17

known by all men with ease, with firm certainty and with no

admixture of error.”

14

IV.

H

ow

C

an

W

e

S

peak about

G

od

?

39

In defending the ability of human reason to knowGod, the

Church is expressing her confidence in the possibility of speaking

about him to all men and with all men, and therefore of dialogue

with other religions, with philosophy and science, as well as with

unbelievers and atheists.

40

Since our knowledge of God is limited, our language about

him is equally so. We can name God only by taking creatures as

our starting point, and in accordance with our limited human ways

of knowing and thinking.

41

All creatures bear a certain resemblance to God, most

especially man, created in the image and likeness of God. The

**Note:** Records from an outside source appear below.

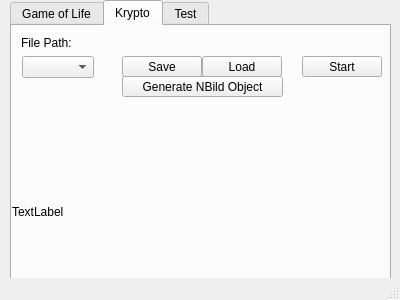
First picture: the form in Qt_PP_1819_GUI/mainwindow.ui, repository 0xanselm-priv/prg2-pr_milestone1, before the edit.
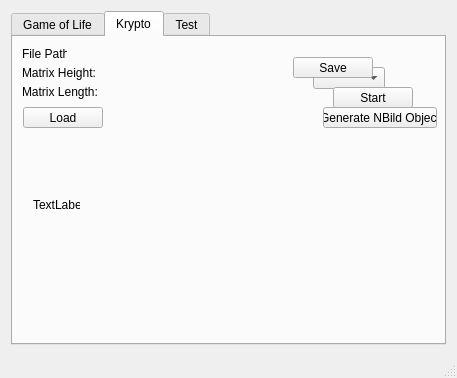
Second picture: the form after the edit.

The edit to the form file:
```diff
--- a/Qt_PP_1819_GUI/mainwindow.ui
+++ b/Qt_PP_1819_GUI/mainwindow.ui
@@ -6,23 +6,17 @@
    <rect>
     <x>0</x>
     <y>0</y>
-    <width>400</width>
-    <height>300</height>
+    <width>457</width>
+    <height>378</height>
    </rect>
   </property>
   <property name="windowTitle">
    <string>MainWindow</string>
   </property>
   <widget class="QWidget" name="centralWidget">
+   <layout class="QVBoxLayout" name="verticalLayout_2">
+    <item>
    <widget class="QTabWidget" name="tabWidget">
-    <property name="geometry">
-     <rect>
-      <x>10</x>
-      <y>0</y>
-      <width>381</width>
-      <height>301</height>
-     </rect>
-    </property>
     <property name="currentIndex">
      <number>1</number>
     </property>
@@ -59,7 +53,7 @@
        <rect>
         <x>9</x>
         <y>9</y>
-        <width>301</width>
+          <width>45</width>
         <height>16</height>
        </rect>
       </property>
@@ -73,7 +67,7 @@
       </property>
       <property name="geometry">
        <rect>
-        <x>10</x>
+          <x>300</x>
         <y>30</y>
         <width>72</width>
         <height>22</height>
@@ -83,8 +77,8 @@
      <widget class="QPushButton" name="pushButton_crypto">
       <property name="geometry">
        <rect>
-        <x>190</x>
-        <y>30</y>
+          <x>10</x>
+          <y>70</y>
         <width>80</width>
         <height>21</height>
        </rect>
@@ -96,8 +90,8 @@
      <widget class="QPushButton" name="pushButton">
       <property name="geometry">
        <rect>
-        <x>110</x>
-        <y>30</y>
+          <x>280</x>
+          <y>20</y>
         <width>80</width>
         <height>21</height>
        </rect>
@@ -109,9 +103,9 @@
      <widget class="QPushButton" name="pushButton_2">
       <property name="geometry">
        <rect>
-        <x>110</x>
-        <y>50</y>
-        <width>161</width>
+          <x>310</x>
+          <y>70</y>
+          <width>114</width>
         <height>21</height>
        </rect>
       </property>
@@ -119,16 +113,42 @@
        <string>Generate NBild Object</string>
       </property>
      </widget>
-     <widget class="QLabel" name="label">
+       <widget class="QLabel" name="matrix_length">
+        <property name="geometry">
+         <rect>
+          <x>9</x>
+          <y>47</y>
+          <width>101</width>
+          <height>16</height>
+         </rect>
+        </property>
+        <property name="text">
+         <string>Matrix Length:</string>
+        </property>
+       </widget>
+       <widget class="QPushButton" name="pushButton_3">
+        <property name="geometry">
+         <rect>
+          <x>320</x>
+          <y>50</y>
+          <width>80</width>
+          <height>21</height>
+         </rect>
+        </property>
+        <property name="text">
+         <string>Start</string>
+        </property>
+       </widget>
+       <widget class="QLabel" name="matrix_label">
       <property name="enabled">
        <bool>true</bool>
       </property>
       <property name="geometry">
        <rect>
-        <x>0</x>
-        <y>120</y>
-        <width>351</width>
-        <height>131</height>
+          <x>20</x>
+          <y>160</y>
+          <width>47</width>
+          <height>16</height>
        </rect>
       </property>
       <property name="minimumSize">
@@ -141,17 +161,17 @@
        <string>TextLabel</string>
       </property>
      </widget>
-     <widget class="QPushButton" name="pushButton_3">
+       <widget class="QLabel" name="matrix_height">
       <property name="geometry">
        <rect>
-        <x>290</x>
-        <y>30</y>
-        <width>80</width>
-        <height>21</height>
+          <x>9</x>
+          <y>28</y>
+          <width>101</width>
+          <height>16</height>
        </rect>
       </property>
       <property name="text">
-       <string>Start</string>
+         <string>Matrix Height:</string>
       </property>
      </widget>
     </widget>
@@ -161,6 +181,8 @@
      </attribute>
     </widget>
    </widget>
+    </item>
+   </layout>
   </widget>
   <widget class="QStatusBar" name="statusBar"/>
  </widget>
```
Lines whose indentation alone changed are shown as unchanged.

manifold perfections of creatures—their truth, their goodness, their

beauty—all reflect the infinite perfection of God. Consequently we

can name God by taking his creatures’ perfections as our starting

point, “for from the greatness and beauty of created things comes

a corresponding perception of their Creator.”

15

42

God transcends all creatures. We must therefore continu-

ally purify our language of everything in it that is limited, image-​

bound or imperfect, if we are not to confuse our image of God—

“the inexpressible, the incomprehensible, the invisible, the un-

graspable”—with our human representations.

16

Our humanwords

always fall short of the mystery of God.

43

Admittedly, in speaking about God like this, our language

is using human modes of expression; nevertheless it really does

attain to God himself, though unable to express him in his infinite

simplicity. Likewise, we must recall that “between Creator and

creature no similitude can be expressed without implying an even

greater dissimilitude”;

17

and that “concerning God, we cannot

grasp what he is, but only what he is not, and how other beings

stand in relation to him.”

18

14 Pius XII,

Humani Generis,

561: DS 3876; cf.

Dei Filius

2: DS 3005;

DV

6; St.

Thomas Aquinas,

STh

I, 1, 1.

15

Wis

13:5.

16

Liturgy of St. John Chrysostom,

Anaphora.

17 Lateran Council IV: DS 806.

18 St. Thomas Aquinas,

SCG

I, 30.

851

213, 299

212, 300

370

206